What you will do: Please write out each entry that follows, keeping it exactly the same.

Web page edit records
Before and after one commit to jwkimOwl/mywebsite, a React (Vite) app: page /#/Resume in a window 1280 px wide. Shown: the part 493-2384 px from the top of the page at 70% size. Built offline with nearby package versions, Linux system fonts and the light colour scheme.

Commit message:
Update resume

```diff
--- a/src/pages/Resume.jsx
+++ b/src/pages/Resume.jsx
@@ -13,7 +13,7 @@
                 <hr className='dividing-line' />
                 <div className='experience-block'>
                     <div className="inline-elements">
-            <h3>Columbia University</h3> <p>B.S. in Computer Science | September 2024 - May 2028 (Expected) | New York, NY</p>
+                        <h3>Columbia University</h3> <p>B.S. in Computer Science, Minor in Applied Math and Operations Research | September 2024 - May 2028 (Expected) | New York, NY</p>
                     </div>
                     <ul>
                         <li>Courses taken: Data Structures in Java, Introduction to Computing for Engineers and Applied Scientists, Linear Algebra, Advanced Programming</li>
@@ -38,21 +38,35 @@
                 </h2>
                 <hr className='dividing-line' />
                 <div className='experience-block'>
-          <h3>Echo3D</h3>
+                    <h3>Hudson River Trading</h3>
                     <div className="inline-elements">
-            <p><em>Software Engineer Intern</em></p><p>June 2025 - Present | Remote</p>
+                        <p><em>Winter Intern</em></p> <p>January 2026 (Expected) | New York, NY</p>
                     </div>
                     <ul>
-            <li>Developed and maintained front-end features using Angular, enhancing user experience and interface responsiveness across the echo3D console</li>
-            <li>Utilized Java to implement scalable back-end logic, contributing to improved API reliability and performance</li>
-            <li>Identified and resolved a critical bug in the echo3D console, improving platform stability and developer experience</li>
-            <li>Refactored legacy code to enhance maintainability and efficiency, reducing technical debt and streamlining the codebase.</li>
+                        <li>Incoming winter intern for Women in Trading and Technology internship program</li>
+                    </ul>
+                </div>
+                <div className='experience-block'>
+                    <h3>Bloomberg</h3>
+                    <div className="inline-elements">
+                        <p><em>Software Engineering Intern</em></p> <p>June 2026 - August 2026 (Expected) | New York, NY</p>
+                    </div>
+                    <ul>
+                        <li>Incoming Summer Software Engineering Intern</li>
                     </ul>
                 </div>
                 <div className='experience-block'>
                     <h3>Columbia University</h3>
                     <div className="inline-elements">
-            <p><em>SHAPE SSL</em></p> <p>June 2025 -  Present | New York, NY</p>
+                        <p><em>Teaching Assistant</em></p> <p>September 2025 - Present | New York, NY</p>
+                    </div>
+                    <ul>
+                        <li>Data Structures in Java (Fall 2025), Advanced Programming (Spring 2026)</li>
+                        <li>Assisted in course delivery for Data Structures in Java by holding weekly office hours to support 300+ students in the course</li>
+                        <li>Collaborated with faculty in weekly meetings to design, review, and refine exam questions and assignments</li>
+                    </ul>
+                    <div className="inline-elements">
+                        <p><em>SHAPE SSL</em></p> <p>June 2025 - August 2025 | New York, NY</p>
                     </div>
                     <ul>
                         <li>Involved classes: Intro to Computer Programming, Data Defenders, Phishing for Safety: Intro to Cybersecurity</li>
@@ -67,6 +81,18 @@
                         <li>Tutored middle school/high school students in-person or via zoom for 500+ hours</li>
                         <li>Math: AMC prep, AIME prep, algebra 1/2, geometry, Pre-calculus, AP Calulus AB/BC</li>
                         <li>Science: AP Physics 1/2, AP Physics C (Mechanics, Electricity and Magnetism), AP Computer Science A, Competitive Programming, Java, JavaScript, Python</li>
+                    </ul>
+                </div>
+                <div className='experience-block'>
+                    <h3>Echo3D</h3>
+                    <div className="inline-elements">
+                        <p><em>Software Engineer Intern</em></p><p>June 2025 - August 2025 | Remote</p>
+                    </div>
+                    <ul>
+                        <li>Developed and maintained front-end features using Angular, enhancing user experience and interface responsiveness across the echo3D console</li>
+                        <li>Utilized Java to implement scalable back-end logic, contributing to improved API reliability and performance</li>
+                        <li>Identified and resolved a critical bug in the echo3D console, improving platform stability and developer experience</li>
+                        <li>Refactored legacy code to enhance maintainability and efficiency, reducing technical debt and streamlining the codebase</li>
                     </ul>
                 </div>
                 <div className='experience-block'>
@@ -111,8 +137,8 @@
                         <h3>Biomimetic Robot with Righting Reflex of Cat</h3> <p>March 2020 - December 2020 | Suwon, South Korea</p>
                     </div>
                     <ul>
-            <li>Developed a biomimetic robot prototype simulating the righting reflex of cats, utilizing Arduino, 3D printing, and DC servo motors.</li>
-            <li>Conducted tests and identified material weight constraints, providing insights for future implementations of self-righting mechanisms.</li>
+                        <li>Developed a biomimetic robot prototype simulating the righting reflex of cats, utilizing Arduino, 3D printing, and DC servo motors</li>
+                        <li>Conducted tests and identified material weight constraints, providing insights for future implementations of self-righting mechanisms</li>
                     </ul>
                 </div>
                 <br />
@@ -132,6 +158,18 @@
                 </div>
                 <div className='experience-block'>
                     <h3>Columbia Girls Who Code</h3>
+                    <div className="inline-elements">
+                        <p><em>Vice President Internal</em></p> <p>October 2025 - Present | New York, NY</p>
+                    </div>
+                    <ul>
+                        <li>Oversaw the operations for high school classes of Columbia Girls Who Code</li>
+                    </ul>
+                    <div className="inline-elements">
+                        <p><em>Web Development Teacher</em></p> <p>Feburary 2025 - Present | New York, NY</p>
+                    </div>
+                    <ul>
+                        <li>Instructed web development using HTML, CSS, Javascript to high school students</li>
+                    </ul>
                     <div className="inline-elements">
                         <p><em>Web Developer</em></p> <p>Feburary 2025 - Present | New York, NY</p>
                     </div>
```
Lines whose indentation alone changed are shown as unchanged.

Solved exercise:
Before and after one commit to jwkimOwl/mywebsite, a React (Vite) app: page /#/Resume in a window 1280 px wide. Shown: the part 493-2384 px from the top of the page at 70% size. Built offline with nearby package versions, Linux system fonts and the light colour scheme.

Commit message:
Update resume

```diff
--- a/src/pages/Resume.jsx
+++ b/src/pages/Resume.jsx
@@ -13,7 +13,7 @@
                 <hr className='dividing-line' />
                 <div className='experience-block'>
                     <div className="inline-elements">
-            <h3>Columbia University</h3> <p>B.S. in Computer Science | September 2024 - May 2028 (Expected) | New York, NY</p>
+                        <h3>Columbia University</h3> <p>B.S. in Computer Science, Minor in Applied Math and Operations Research | September 2024 - May 2028 (Expected) | New York, NY</p>
                     </div>
                     <ul>
                         <li>Courses taken: Data Structures in Java, Introduction to Computing for Engineers and Applied Scientists, Linear Algebra, Advanced Programming</li>
@@ -38,21 +38,35 @@
                 </h2>
                 <hr className='dividing-line' />
                 <div className='experience-block'>
-          <h3>Echo3D</h3>
+                    <h3>Hudson River Trading</h3>
                     <div className="inline-elements">
-            <p><em>Software Engineer Intern</em></p><p>June 2025 - Present | Remote</p>
+                        <p><em>Winter Intern</em></p> <p>January 2026 (Expected) | New York, NY</p>
                     </div>
                     <ul>
-            <li>Developed and maintained front-end features using Angular, enhancing user experience and interface responsiveness across the echo3D console</li>
-            <li>Utilized Java to implement scalable back-end logic, contributing to improved API reliability and performance</li>
-            <li>Identified and resolved a critical bug in the echo3D console, improving platform stability and developer experience</li>
-            <li>Refactored legacy code to enhance maintainability and efficiency, reducing technical debt and streamlining the codebase.</li>
+                        <li>Incoming winter intern for Women in Trading and Technology internship program</li>
+                    </ul>
+                </div>
+                <div className='experience-block'>
+                    <h3>Bloomberg</h3>
+                    <div className="inline-elements">
+                        <p><em>Software Engineering Intern</em></p> <p>June 2026 - August 2026 (Expected) | New York, NY</p>
+                    </div>
+                    <ul>
+                        <li>Incoming Summer Software Engineering Intern</li>
                     </ul>
                 </div>
                 <div className='experience-block'>
                     <h3>Columbia University</h3>
                     <div className="inline-elements">
-            <p><em>SHAPE SSL</em></p> <p>June 2025 -  Present | New York, NY</p>
+                        <p><em>Teaching Assistant</em></p> <p>September 2025 - Present | New York, NY</p>
+                    </div>
+                    <ul>
+                        <li>Data Structures in Java (Fall 2025), Advanced Programming (Spring 2026)</li>
+                        <li>Assisted in course delivery for Data Structures in Java by holding weekly office hours to support 300+ students in the course</li>
+                        <li>Collaborated with faculty in weekly meetings to design, review, and refine exam questions and assignments</li>
+                    </ul>
+                    <div className="inline-elements">
+                        <p><em>SHAPE SSL</em></p> <p>June 2025 - August 2025 | New York, NY</p>
                     </div>
                     <ul>
                         <li>Involved classes: Intro to Computer Programming, Data Defenders, Phishing for Safety: Intro to Cybersecurity</li>
@@ -67,6 +81,18 @@
                         <li>Tutored middle school/high school students in-person or via zoom for 500+ hours</li>
                         <li>Math: AMC prep, AIME prep, algebra 1/2, geometry, Pre-calculus, AP Calulus AB/BC</li>
                         <li>Science: AP Physics 1/2, AP Physics C (Mechanics, Electricity and Magnetism), AP Computer Science A, Competitive Programming, Java, JavaScript, Python</li>
+                    </ul>
+                </div>
+                <div className='experience-block'>
+                    <h3>Echo3D</h3>
+                    <div className="inline-elements">
+                        <p><em>Software Engineer Intern</em></p><p>June 2025 - August 2025 | Remote</p>
+                    </div>
+                    <ul>
+                        <li>Developed and maintained front-end features using Angular, enhancing user experience and interface responsiveness across the echo3D console</li>
+                        <li>Utilized Java to implement scalable back-end logic, contributing to improved API reliability and performance</li>
+                        <li>Identified and resolved a critical bug in the echo3D console, improving platform stability and developer experience</li>
+                        <li>Refactored legacy code to enhance maintainability and efficiency, reducing technical debt and streamlining the codebase</li>
                     </ul>
                 </div>
                 <div className='experience-block'>
@@ -111,8 +137,8 @@
                         <h3>Biomimetic Robot with Righting Reflex of Cat</h3> <p>March 2020 - December 2020 | Suwon, South Korea</p>
                     </div>
                     <ul>
-            <li>Developed a biomimetic robot prototype simulating the righting reflex of cats, utilizing Arduino, 3D printing, and DC servo motors.</li>
-            <li>Conducted tests and identified material weight constraints, providing insights for future implementations of self-righting mechanisms.</li>
+                        <li>Developed a biomimetic robot prototype simulating the righting reflex of cats, utilizing Arduino, 3D printing, and DC servo motors</li>
+                        <li>Conducted tests and identified material weight constraints, providing insights for future implementations of self-righting mechanisms</li>
                     </ul>
                 </div>
                 <br />
@@ -132,6 +158,18 @@
                 </div>
                 <div className='experience-block'>
                     <h3>Columbia Girls Who Code</h3>
+                    <div className="inline-elements">
+                        <p><em>Vice President Internal</em></p> <p>October 2025 - Present | New York, NY</p>
+                    </div>
+                    <ul>
+                        <li>Oversaw the operations for high school classes of Columbia Girls Who Code</li>
+                    </ul>
+                    <div className="inline-elements">
+                        <p><em>Web Development Teacher</em></p> <p>Feburary 2025 - Present | New York, NY</p>
+                    </div>
+                    <ul>
+                        <li>Instructed web development using HTML, CSS, Javascript to high school students</li>
+                    </ul>
                     <div className="inline-elements">
                         <p><em>Web Developer</em></p> <p>Feburary 2025 - Present | New York, NY</p>
                     </div>
```
Lines whose indentation alone changed are shown as unchanged.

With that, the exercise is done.